*Assigned task*: Give the number of lines in the following entries that contain the word "linear", with nothing added.

── Source material

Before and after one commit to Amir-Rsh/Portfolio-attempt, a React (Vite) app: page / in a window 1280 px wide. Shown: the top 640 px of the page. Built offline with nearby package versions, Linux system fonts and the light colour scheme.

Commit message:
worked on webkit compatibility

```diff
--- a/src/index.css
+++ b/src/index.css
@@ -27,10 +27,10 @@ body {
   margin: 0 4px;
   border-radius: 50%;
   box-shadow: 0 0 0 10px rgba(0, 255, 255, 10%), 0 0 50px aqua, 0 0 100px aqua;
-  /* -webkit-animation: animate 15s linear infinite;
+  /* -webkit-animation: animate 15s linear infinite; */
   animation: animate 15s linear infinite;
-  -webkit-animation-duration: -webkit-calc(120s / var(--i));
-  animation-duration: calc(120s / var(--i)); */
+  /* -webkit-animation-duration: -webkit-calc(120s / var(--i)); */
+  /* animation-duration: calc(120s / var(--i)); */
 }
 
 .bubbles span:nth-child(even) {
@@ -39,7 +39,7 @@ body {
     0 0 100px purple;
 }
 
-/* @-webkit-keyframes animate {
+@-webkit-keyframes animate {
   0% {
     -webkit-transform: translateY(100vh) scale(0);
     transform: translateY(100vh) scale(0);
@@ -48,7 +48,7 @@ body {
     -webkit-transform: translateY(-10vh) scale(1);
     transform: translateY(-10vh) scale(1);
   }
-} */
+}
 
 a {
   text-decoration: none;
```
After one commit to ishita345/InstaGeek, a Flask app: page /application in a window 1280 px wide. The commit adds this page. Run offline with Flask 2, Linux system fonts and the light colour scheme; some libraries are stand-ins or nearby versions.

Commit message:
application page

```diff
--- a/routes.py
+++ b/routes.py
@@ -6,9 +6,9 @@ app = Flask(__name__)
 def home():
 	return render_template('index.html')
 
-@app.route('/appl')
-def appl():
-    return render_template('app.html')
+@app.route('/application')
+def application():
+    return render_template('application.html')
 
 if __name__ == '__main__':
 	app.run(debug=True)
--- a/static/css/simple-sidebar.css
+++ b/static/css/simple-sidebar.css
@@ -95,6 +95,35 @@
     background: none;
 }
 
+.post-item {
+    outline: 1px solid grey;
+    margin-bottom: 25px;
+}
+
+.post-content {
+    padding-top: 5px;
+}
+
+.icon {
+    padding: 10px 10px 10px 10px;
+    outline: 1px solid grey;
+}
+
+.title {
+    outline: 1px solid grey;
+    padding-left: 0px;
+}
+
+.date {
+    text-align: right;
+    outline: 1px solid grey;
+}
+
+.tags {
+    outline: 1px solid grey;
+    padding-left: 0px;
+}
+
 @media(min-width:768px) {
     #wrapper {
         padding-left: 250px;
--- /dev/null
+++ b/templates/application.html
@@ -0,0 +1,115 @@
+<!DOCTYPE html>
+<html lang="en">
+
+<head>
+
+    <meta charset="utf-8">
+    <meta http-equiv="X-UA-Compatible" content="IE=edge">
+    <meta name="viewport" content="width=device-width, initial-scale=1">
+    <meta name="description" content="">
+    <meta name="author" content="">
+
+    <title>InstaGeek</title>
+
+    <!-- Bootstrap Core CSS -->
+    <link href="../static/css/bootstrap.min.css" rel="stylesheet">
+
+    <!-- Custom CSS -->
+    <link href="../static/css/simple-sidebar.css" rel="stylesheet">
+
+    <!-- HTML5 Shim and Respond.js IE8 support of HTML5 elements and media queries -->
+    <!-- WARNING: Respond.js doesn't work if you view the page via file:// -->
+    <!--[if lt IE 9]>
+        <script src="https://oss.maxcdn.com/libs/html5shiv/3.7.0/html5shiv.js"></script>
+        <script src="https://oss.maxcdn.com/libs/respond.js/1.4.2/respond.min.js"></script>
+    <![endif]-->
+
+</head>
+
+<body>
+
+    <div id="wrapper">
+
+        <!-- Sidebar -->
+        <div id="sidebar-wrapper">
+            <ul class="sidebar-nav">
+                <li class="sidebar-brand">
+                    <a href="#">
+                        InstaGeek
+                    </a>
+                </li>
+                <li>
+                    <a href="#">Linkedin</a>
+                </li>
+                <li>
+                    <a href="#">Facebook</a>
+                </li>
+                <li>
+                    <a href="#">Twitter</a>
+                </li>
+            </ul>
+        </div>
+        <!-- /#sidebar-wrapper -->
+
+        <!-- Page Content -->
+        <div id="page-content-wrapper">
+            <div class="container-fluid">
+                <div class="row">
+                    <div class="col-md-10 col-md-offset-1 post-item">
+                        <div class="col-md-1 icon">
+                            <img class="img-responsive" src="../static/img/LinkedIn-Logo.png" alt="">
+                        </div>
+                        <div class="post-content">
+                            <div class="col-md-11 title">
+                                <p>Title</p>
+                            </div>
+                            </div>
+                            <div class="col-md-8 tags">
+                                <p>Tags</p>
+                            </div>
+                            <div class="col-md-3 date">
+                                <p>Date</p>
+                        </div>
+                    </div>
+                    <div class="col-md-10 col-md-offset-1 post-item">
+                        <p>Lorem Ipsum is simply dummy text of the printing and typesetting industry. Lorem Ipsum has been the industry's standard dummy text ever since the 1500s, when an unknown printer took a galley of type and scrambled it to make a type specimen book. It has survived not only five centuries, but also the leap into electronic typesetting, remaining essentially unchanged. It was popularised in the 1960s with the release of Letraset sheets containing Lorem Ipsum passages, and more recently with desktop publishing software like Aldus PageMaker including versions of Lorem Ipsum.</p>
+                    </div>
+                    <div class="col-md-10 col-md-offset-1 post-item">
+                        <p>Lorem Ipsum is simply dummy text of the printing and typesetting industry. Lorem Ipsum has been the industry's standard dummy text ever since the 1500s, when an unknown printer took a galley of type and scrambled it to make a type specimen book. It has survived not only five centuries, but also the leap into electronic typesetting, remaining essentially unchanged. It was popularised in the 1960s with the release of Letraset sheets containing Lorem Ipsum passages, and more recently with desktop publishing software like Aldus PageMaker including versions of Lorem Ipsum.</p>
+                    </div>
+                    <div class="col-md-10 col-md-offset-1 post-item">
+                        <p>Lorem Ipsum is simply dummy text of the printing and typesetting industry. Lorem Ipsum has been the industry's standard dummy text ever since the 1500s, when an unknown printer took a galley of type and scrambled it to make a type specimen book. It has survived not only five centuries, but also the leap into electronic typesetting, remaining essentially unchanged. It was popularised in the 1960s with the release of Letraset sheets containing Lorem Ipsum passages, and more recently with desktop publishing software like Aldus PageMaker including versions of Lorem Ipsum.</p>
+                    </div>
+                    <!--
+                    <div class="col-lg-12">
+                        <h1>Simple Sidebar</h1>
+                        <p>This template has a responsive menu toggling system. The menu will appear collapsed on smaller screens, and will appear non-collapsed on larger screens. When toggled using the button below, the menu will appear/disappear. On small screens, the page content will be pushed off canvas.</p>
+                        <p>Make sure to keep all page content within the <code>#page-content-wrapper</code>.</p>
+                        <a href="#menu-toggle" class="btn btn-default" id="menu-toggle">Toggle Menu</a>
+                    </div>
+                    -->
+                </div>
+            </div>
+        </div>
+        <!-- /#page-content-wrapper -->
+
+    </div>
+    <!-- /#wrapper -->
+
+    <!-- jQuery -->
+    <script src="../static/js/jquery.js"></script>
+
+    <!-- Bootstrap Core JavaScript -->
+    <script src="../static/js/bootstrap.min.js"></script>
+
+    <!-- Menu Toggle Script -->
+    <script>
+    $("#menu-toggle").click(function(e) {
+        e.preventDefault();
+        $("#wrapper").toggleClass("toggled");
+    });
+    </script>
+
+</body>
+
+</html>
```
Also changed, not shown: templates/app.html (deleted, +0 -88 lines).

────

*Answer for the task*: 3